■ **Activity**: Within the entries below, find each line containing the word "chunkBoundaries" and copy it.

■ **Data section**:

----

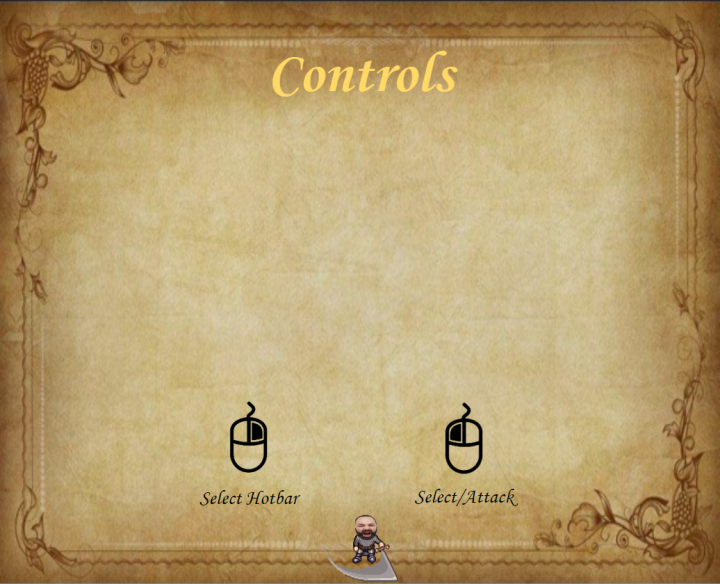
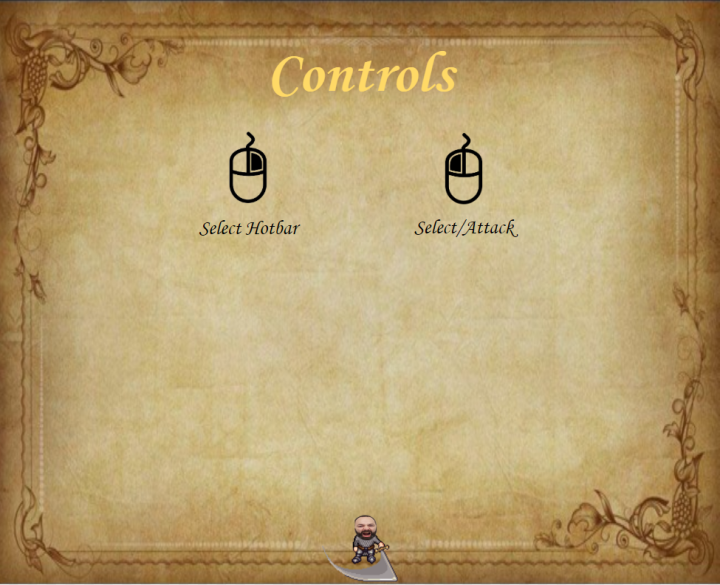
Possibly last commit of project?

diff --git a/ISU_Medieval_Odyssey/Entities/Player.cs b/ISU_Medieval_Odyssey/Entities/Player.cs
@@ -57,12 +57,12 @@ namespace ISU_Medieval_Odyssey
         /// <summary>
         /// The amount of experience that the <see cref="Player"/> has
         /// </summary>
+        [JsonProperty]
         public short Experience
         {
             get => experienceBar.CurrentValue;
             set => SetExperience(value);
         }
-        [JsonProperty]
         private NumberBar experienceBar;
 
         /// <summary>
@@ -95,6 +95,7 @@ namespace ISU_Medieval_Odyssey
         [JsonIgnore]
         public int AttackLevel => attributes[1].Level;
 
+        // Attributes of this player
         [JsonProperty]
         private Attribute[] attributes = new Attribute[4];
 
@@ -136,7 +137,7 @@ namespace ISU_Medieval_Odyssey
         /// <summary>
         /// The <see cref="Item"/> in this <see cref="Player"/>'s hand
         /// </summary>
-        [JsonProperty]
+        [JsonIgnore]
         public Item ItemInHand { get; set; } = null;
 
         /// <summary>
@@ -222,21 +223,16 @@ namespace ISU_Medieval_Odyssey
                 }
             }
 
-            // To Remove Later
-            inventory[6].Item = new Dagger();
-            inventory[7].Item = new Sword();
-            inventory[8].Item = new Bow();
-            inventory[9].Item = new HealthPotion();
-            inventory[10].Item = new AttackPotion();
-            inventory[11].Item = new SpeedPotion();
-            inventory[12].Item = new DefensePotion();
-
-            inventory[0].Item = new MetalShoes();
-            inventory[1].Item = new MetalPants();
+            // Setting up basic inventory
+            Gold = 50;
+            inventory[0].Item = new LeatherShoes();
+            inventory[1].Item = new LeatherPants();
             inventory[2].Item = new LeatherBelt();
-            inventory[3].Item = new MetalTorso();
-            inventory[4].Item = new MetalShoulders();
-            inventory[5].Item = new MetalHelmet();
+            inventory[3].Item = new LeatherTorso();
+            inventory[4].Item = new LeatherShoulders();
+            inventory[5].Item = new LeatherHat();
+            inventory[6].Item = new Sword();
+            inventory[7].Item = new Bow();
 
             // Setting up player attributes
             attributes[0] = new Attribute(new Rectangle(108, 230, 100, 30), "Health", () =>

diff --git a/ISU_Medieval_Odyssey/Items/Weapon/Weapon.cs b/ISU_Medieval_Odyssey/Items/Weapon/Weapon.cs
@@ -8,6 +8,7 @@
 using Microsoft.Xna.Framework;
 using Microsoft.Xna.Framework.Audio;
 using Microsoft.Xna.Framework.Graphics;
+using Newtonsoft.Json;
 
 namespace ISU_Medieval_Odyssey
 {
@@ -16,6 +17,7 @@ namespace ISU_Medieval_Odyssey
         /// <summary>
         /// The value of the item - the price at which it will be purchased at
         /// </summary>
+        [JsonProperty]
         public override int Value => damage + durabilityBar.CurrentValue / 2;
 
         // The directional spritesheet for a weapon
@@ -25,7 +27,10 @@ namespace ISU_Medieval_Odyssey
         protected Rectangle adjustedRectangle = new Rectangle(0, 0, 300, 300);
 
         // Damage, durability, and breaking sound effect
+        [JsonProperty]
         protected int damage;
+        [JsonProperty]
+        protected int durability;
         private ProgressBar durabilityBar;
         private static SoundEffect breakSoundEffect;
 
@@ -48,9 +53,9 @@ namespace ISU_Medieval_Odyssey
         protected void Initialize(int minDamage, int maxDamage, int minDurability, int maxDurability)
         {
             // Setting up various weapon statistics
-            short durability = (short)SharedData.RNG.Next(minDurability, maxDurability + 1);
+            durability = (short)SharedData.RNG.Next(minDurability, maxDurability + 1);
             damage = SharedData.RNG.Next(minDamage, maxDamage + 1);
-            durabilityBar = new ProgressBar(new Rectangle(0, 0, 50, 5), durability, durability, Color.White * 0.6f, Color.Green * 0.6f);
+            durabilityBar = new ProgressBar(new Rectangle(0, 0, 50, 5), (short)durability, (short)durability, Color.White * 0.6f, Color.Green * 0.6f);
         }
 
         /// <summary>
@@ -106,6 +111,7 @@ namespace ISU_Medieval_Odyssey
         public override void Use(Player player)
         {
             // Updating and breaking weapon if durability drops
+            --durability;
             if (--durabilityBar.CurrentValue == 0)
             {
                 Valid = false;

diff --git a/ISU_Medieval_Odyssey/World/World.cs b/ISU_Medieval_Odyssey/World/World.cs
@@ -50,7 +50,6 @@ namespace ISU_Medieval_Odyssey
         private List<LiveItem> liveItems = new List<LiveItem>();
         private List<IBuilding> buildings = new List<IBuilding>();
         private List<Projectile> projectiles = new List<Projectile>();
-
         public List<Enemy> DungeonEnemies { get; set; } = new List<Enemy>();
 
         // A set of cached buildings
@@ -98,17 +97,13 @@ namespace ISU_Medieval_Odyssey
             AdjustLoadedChunks(new Vector2Int(0, 0));//  Player.Instance.CurrentChunk);
 
 
-            // Remove
+            // Giving the player a few basic buildings near spawn
             buildings.Add(new Shop(new Vector2Int(2, 2)));
             cachedBuildings.Add(buildings[0]);
-
             buildings.Add(new Dungeon(new Vector2Int(10, 10)));
             cachedBuildings.Add(buildings[1]);
-
             buildings.Add(new Safehouse(new Vector2Int(-10, -10)));
             cachedBuildings.Add(buildings[2]);
-
-            enemies.Add(new Zombie(new Vector2Int(-1, -1), false));
         }
 
         /// <summary>
@@ -154,12 +149,15 @@ namespace ISU_Medieval_Odyssey
             if (enemyGenerationTimer > ENEMY_GENERATE_TIME)
             {
                 chunkBounaryID = SharedData.RNG.Next(chunkBoundaries.Length);
-                enemies.Add(Enemy.RandomEnemy(chunkBoundaries[chunkBounaryID] + Player.Instance.CurrentTile, false));
+
+                if (!GetTileAt(chunkBoundaries[chunkBounaryID] + Player.Instance.CurrentChunk).OutsideObstructState)
+                {
+                    enemies.Add(Enemy.RandomEnemy(chunkBoundaries[chunkBounaryID] + Player.Instance.CurrentTile, false));
+                }
                 enemyGenerationTimer = 0;
             }
 
             // Updating enemies
-
             if (!IsInside)
             {
                 for (int i = enemies.Count - 1; i >= 0; --i)

diff --git a/ISU_Medieval_Odyssey/Screen/GameScreen.cs b/ISU_Medieval_Odyssey/Screen/GameScreen.cs
@@ -24,12 +24,12 @@ namespace ISU_Medieval_Odyssey
         /// <summary>
         /// The player in the world
         /// </summary>
-        public Player Player { get; set; } = new Player("Test");
+        public Player Player { get; set; }
 
         /// <summary>
         /// The world of the game
         /// </summary>
-        public World World { get; set; } = new World();
+        public World World { get; set; }
 
         // Camera-realted variables
         public Camera Camera { get; set; } = new Camera();
@@ -97,6 +97,17 @@ namespace ISU_Medieval_Odyssey
             // Updating logic for minimap camera
             miniMapCamera.Position = - World.WorldBoundsRect.Location.ToVector2() / Chunk.SIZE + adjustmentVector;
             miniMapCamera.Origin = miniMapCamera.Position - World.WorldBoundsRect.Location.ToVector2() / Chunk.SIZE * miniMapCamera.OrthographicSize / 2.0f;
+
+            if (Player.Health <= 0)
+            {
+                Player = null;
+                World = null;
+                Main.CurrentScreen = ScreenMode.MainMenu;
+            }
+            else if (KeyboardHelper.NewKeyStroke(SettingsScreen.Instance.Pause))
+            {
+                Main.CurrentScreen = ScreenMode.MainMenu;
+            }
         }
 
         /// <summary>

diff --git a/ISU_Medieval_Odyssey/Screen/MainMenuScreen.cs b/ISU_Medieval_Odyssey/Screen/MainMenuScreen.cs
@@ -54,10 +54,8 @@ namespace ISU_Medieval_Odyssey
             optionButtons[1] = new Button(Main.Content.Load<Texture2D>("Images/Sprites/Buttons/loadGameButton"), new Rectangle(SharedData.SCREEN_WIDTH / 2 - 150, BUTTON_INITIAL_Y + BUTTON_SPACING, 300, 100), () =>
             {
                 Main.CurrentScreen = ScreenMode.Game;
-             //   GameScreen.Instance.Player = IO.LoadPlayer();
                 MediaPlayer.Stop();
             });
-            optionButtons[1].Active = IO.WorldExists();
             optionButtons[2] = new Button(Main.Content.Load<Texture2D>("Images/Sprites/Buttons/howToPlayButton"), new Rectangle(SharedData.SCREEN_WIDTH / 2 - 150, BUTTON_INITIAL_Y + 2 * BUTTON_SPACING, 300, 100), () =>
             {
                 Main.CurrentScreen = ScreenMode.HowToPlay;
@@ -82,6 +80,9 @@ namespace ISU_Medieval_Odyssey
             {
                 MediaPlayer.Play(backgroundMusic);
             }
+
+            // Updating whether the "Load game" button is valid
+            optionButtons[1].Active = GameScreen.Instance.Player != null && GameScreen.Instance.World != null;
 
             // Updating various main menu buttons
             for (int i = 0; i < optionButtons.Length; ++i)

diff --git a/ISU_Medieval_Odyssey/Screen/SettingsScreen.cs b/ISU_Medieval_Odyssey/Screen/SettingsScreen.cs
@@ -278,10 +278,7 @@ namespace ISU_Medieval_Odyssey
 
             // Drawing keybindings and corresponding graphics
             spriteBatch.DrawString(textFonts[1], "KeyBindings", textLocations[4], Color.White);
-            for (byte i = 0; i < keyBindings.Length; ++i)
-            {
-                keyBindings[i].Draw(spriteBatch, i == selectedKeyBinding);
-            }
+            DrawKeys(spriteBatch);
 
             // Drawing setting options buttons
             for (byte i = 0; i < settingOptionButtons.Length; ++i)
@@ -294,6 +291,19 @@ namespace ISU_Medieval_Odyssey
 
             // Ending sprite batch
             spriteBatch.End();
+        }
+
+        /// <summary>
+        /// Subprogram to draw the variosu keys
+        /// </summary>
+        /// <param name="spriteBatch"></param>
+        public void DrawKeys(SpriteBatch spriteBatch)
+        {
+            // Drawing keys
+            for (byte i = 0; i < keyBindings.Length; ++i)
+            {
+                keyBindings[i].Draw(spriteBatch, i == selectedKeyBinding);
+            }
         }
     }
 }

diff --git a/ISU_Medieval_Odyssey/Items/Item.cs b/ISU_Medieval_Odyssey/Items/Item.cs
@@ -7,24 +7,28 @@
 
 using Microsoft.Xna.Framework;
 using Microsoft.Xna.Framework.Graphics;
+using Newtonsoft.Json;
 
 namespace ISU_Medieval_Odyssey
 {
-    public abstract class Item
+    public class Item
     {
         /// <summary>
         /// The value of the item - the price at which it will be purchased at
         /// </summary>
+        [JsonProperty]
         public virtual int Value { get; protected set; }
 
         /// <summary>
         /// Whether the item is valid or not - does it still exist
         /// </summary>
+        [JsonProperty]
         public bool Valid { get; protected set; } = true;
 
         /// <summary>
         /// Whether the item is the <see cref="Player"/>'s item
         /// </summary>
+        [JsonProperty]
         public bool IsPlayerItem { get; set; } = true;
 
         // The image the item's icon

diff --git a/ISU_Medieval_Odyssey/Entities/Attribute.cs b/ISU_Medieval_Odyssey/Entities/Attribute.cs
@@ -78,8 +78,8 @@ namespace ISU_Medieval_Odyssey
         public void Draw(SpriteBatch spriteBatch)
         {
             // Drawing attribute update button and corresponding text
-            spriteBatch.DrawString(SharedData.InformationFonts[0], $"{name}", textLocations[0], Color.Indigo);
-            spriteBatch.DrawString(SharedData.InformationFonts[0], $"Level {Level}", textLocations[1], Color.Indigo);
+            spriteBatch.DrawString(SharedData.InformationFonts[0], $"{name}", textLocations[0], Color.White);
+            spriteBatch.DrawString(SharedData.InformationFonts[0], $"Level {Level}", textLocations[1], Color.White);
             spriteBatch.DrawString(SharedData.InformationFonts[3], $"{LevelUpRequirement()} Points", textLocations[2], Color.White);
             upgradeButton.Draw(spriteBatch);
         }

diff --git a/ISU_Medieval_Odyssey/Screen/HowToPlayScreen.cs b/ISU_Medieval_Odyssey/Screen/HowToPlayScreen.cs
@@ -89,6 +89,12 @@ namespace ISU_Medieval_Odyssey
             // Drawing current background
             backgrounds[currentBackground].Draw(spriteBatch);
 
+            // Drawing key bindings in appropraite screen
+            if (currentBackground == 2)
+            {
+                SettingsScreen.Instance.DrawKeys(spriteBatch);
+            }
+
             // Drawing appropriate buttons, when applicable
             backButton.Draw(spriteBatch);
             if (currentBackground > 0)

----

■ **Response to the task**:
                 chunkBounaryID = SharedData.RNG.Next(chunkBoundaries.Length);
-                enemies.Add(Enemy.RandomEnemy(chunkBoundaries[chunkBounaryID] + Player.Instance.CurrentTile, false));
+                if (!GetTileAt(chunkBoundaries[chunkBounaryID] + Player.Instance.CurrentChunk).OutsideObstructState)
+                    enemies.Add(Enemy.RandomEnemy(chunkBoundaries[chunkBounaryID] + Player.Instance.CurrentTile, false));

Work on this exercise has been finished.